Nydia Bou was attracted to Emerson’s Communication Sciences and Disorders (CSD) Department for the rare opportunity it offered.
As faculty coordinator for Graduate Admissions and Distinguished Scholar-in-Residence since 2020, the position has allowed Bou to combine her love for teaching and higher education administration.
This fall, the department welcomed Bou as its new chair.
“[Emerson’s program] is the perfect combination of [speech-language pathology] within the whole world of communications,” Bou said. CSD is housed within the School of Communication, recognizing that the foundation for both public communication, such as Journalism, and speech-language pathology (SLP) are related.
Before coming to Emerson in August 2020, Bou spent more than two decades in higher education in Puerto Rico. Bou has held roles in teaching and research, as well as administrative duties, including program development and assessment, academic accreditation, and grant writing. But she’s happiest when she gets to combine both.
Bou moved through administrator roles, from clinical coordinator and program director, to leadership roles, including dean and vice chancellor at Universidad Ana G Mendez Gurabo Campus (formerly Universidad del Turabo).
She majored in public communication at the University of Puerto Rico, Rio Piedraw Campus, for her undergraduate degree. Transitioning from public communication to (SLP) was easy for Bou.
“How do I continue doing what I love, which is communications, but how do I stay connected with people?” Bou asked. SLP was a natural next step.
Bou has many goals for her time as chair. She’s continuing the department’s work in assessing the Speech@Emerson program.
“I would like to assess classroom learning and program operations to understand how effective we are as a program in preparing highly qualified entry-level professionals that will become ASHA-certified SLPs,” Bou said.
Bou also wants the program to be a real option for a diverse pool of students who have many different needs, interests, and backgrounds, by providing academic and financial support systems, as well as mentorships.
One of CSD’s goals is to increase the diversity of the profession, said Bou. In 2020, Just 8 percent of American Speech-Language-Hearing Association members and affiliates identified as people of color.
Bou is proud of the growing diversity among CSD faculty, including recent hire and Distinguished Scholar-in-Residence Valerie Johnson, whose expertise lies in multicultural and social justice issues in speech, language, and hearing sciences. And where there’s diverse faculty, Bou hopes there will be diverse students.

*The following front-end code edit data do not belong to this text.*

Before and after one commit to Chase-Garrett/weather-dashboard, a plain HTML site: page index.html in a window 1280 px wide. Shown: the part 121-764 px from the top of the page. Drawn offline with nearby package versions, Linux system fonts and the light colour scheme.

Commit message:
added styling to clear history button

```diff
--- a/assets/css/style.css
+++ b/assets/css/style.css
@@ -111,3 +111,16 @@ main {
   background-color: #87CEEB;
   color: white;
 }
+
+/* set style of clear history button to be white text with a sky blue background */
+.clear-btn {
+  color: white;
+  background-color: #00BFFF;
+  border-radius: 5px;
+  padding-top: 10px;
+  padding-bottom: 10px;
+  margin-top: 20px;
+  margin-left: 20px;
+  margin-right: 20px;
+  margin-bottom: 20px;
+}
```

“Students will come where they see themselves,” Bou said. “If they don’t see themselves, they will feel like they won’t fit within the Emerson community and feel like outsiders.”
In 2020, the CSD department posted a racial equity statement and a plan for enacting change. The same year CSD students created a resource guide to make courses and practice more culturally inclusive.

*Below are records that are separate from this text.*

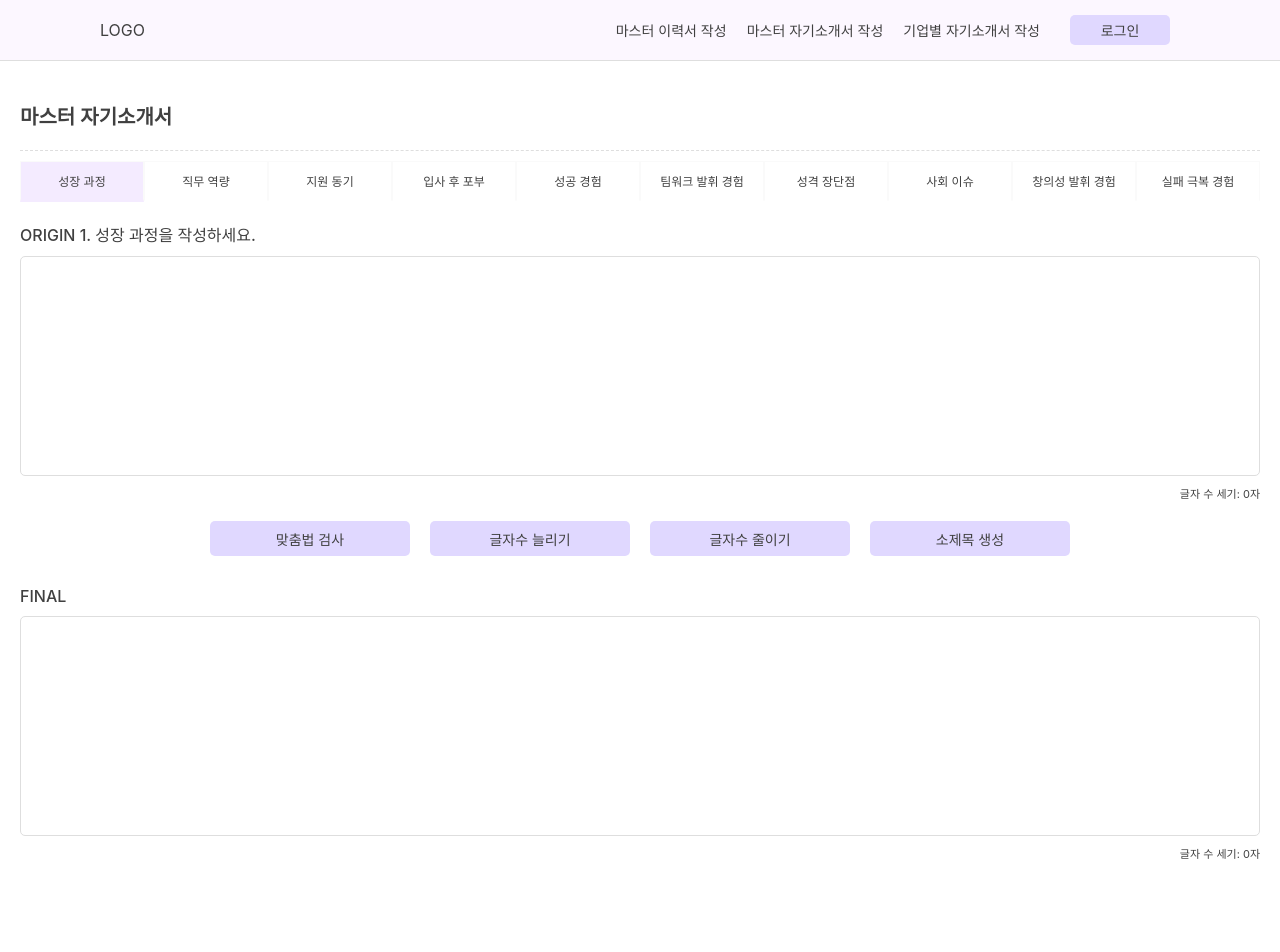
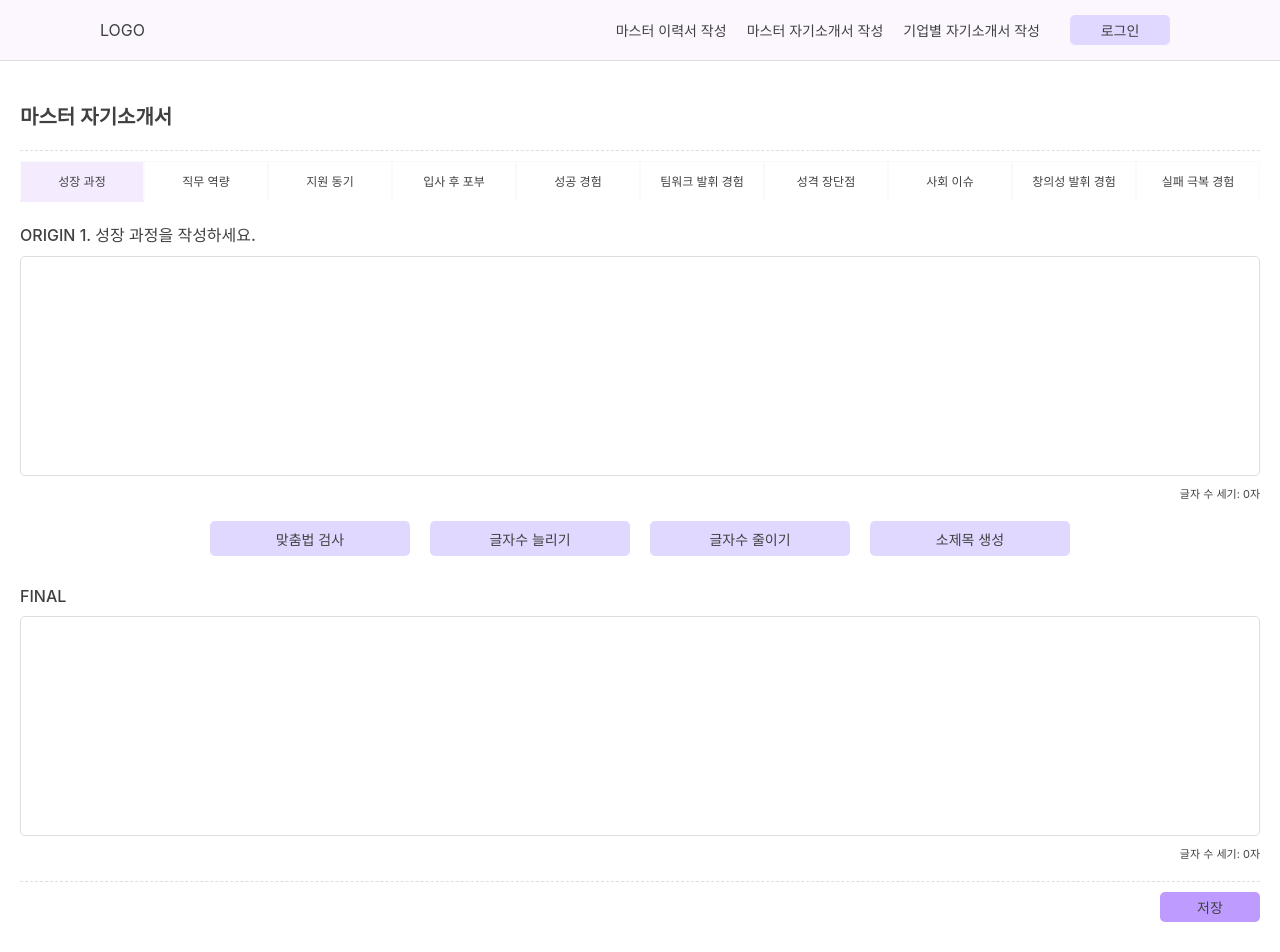
Before and after one commit to 2023-opensource-project/frontend, a React (Create React App) app: page /masterCoverLetter in a window 1280 px wide. Shown: the top 952 px of the page. Before the commit the page ends 861 px from the top, so only its background shows below. Built offline with nearby package versions, Linux system fonts and the light colour scheme.

Commit message:
feat(마스터 자기소개서): 저장 버튼 클릭시 알람창 생성 구현

```diff
--- /dev/null
+++ b/src/MasterCoverLetterComponents/Save.jsx
@@ -0,0 +1,29 @@
+import React from "react";
+import { Button } from "../Constants/style";
+import { ToastContainer } from "react-toastify";
+import "react-toastify/dist/ReactToastify.css";
+
+function Save({ handleSave }) {
+  return (
+    <div>
+      <div style={{ borderTop: "1px dashed #DEDEDE", marginTop: "20px" }}>
+        <Button onClick={handleSave} backgroundColor="#BE9CFF" margin="10px 0 40px 0" style={{ float: "right" }}>
+          저장
+        </Button>
+      </div>
+      <ToastContainer
+        position="bottom-center"
+        autoClose={3000}
+        hideProgressBar={true}
+        newestOnTop={false}
+        closeOnClick={true}
+        rtl={false}
+        pauseOnFocusLoss
+        draggable
+        pauseOnHover
+      />
+    </div>
+  );
+}
+
+export default Save;
--- a/src/Pages/MasterCoverLetter.jsx
+++ b/src/Pages/MasterCoverLetter.jsx
@@ -6,7 +6,8 @@ import TabTitleContainer from "../MasterCoverLetterComponents/TabTitleContainer"
 import GPTButton from "../MasterCoverLetterComponents/GPTButton";
 import Recommend from "../MasterCoverLetterComponents/Recommend";
 import FinalInput from "../MasterCoverLetterComponents/FinalInput";
-// import Section1 from "../MasterCoverLetterComponents/Section1";
+import Save from "../MasterCoverLetterComponents/Save";
+import { toast } from "react-toastify";
 
 export const Container = styled.div`
   height: 100vh;
@@ -43,6 +44,10 @@ function MasterCoverLetter() {
     setFinalContent(value);
   };
 
+  const handleSave = () => {
+    toast.success("성공적으로 저장되었습니다.");
+  };
+
   return (
     <Container>
       <Inner>
@@ -63,7 +68,7 @@ function MasterCoverLetter() {
           handleFinalInputChange={handleFinalInputChange}
           textLength={textLength}
         />
-        {/* <Section1 /> */}
+        <Save handleSave={handleSave} />
       </Inner>
     </Container>
   );
```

Bou believes her placement as chair is evidence of the college’s commitment to taking action.
“I am that 8 percent,” Bou said. “I’m here. We are taking action, and this is an action that you can see—this is a face. I’m extremely proud of being here and representing something other than white.”
Bou is adamant that diversifying the profession starts at the university level — and earlier.
Many high school students don’t know that SLP exists as a profession, or that it’s an option for them. In Puerto Rico, Bou helped design an initiative to educate middle and high school students from Caguas and Gurabo public schools about speech language pathology. Sponsored by a grant called Scholarship for Disadvantaged Students from the Health Resources and Services Administration (HRSA), the iShadow program provided support to establish a pipeline for students coming into the profession. It allowed a group of 10 students each summer to visit the Universidad Ana G Mendez Gurabo Campus and learn one-on-one from an SLP-in-training.
Several of the students who participated in the program between 2012 to 2016 have since received master’s degrees and now work as SLPs, a couple have even completed doctorate degrees.
Bou will continue recruitment and retention efforts at Emerson and knows that students will face a completely different field than the one she entered 30 years ago.
“Having a diverse group of faculty and staff will allow us to prepare a diverse group of students that are prepared for the world. It’s not only extremely important, it’s what we need to do,” Bou said.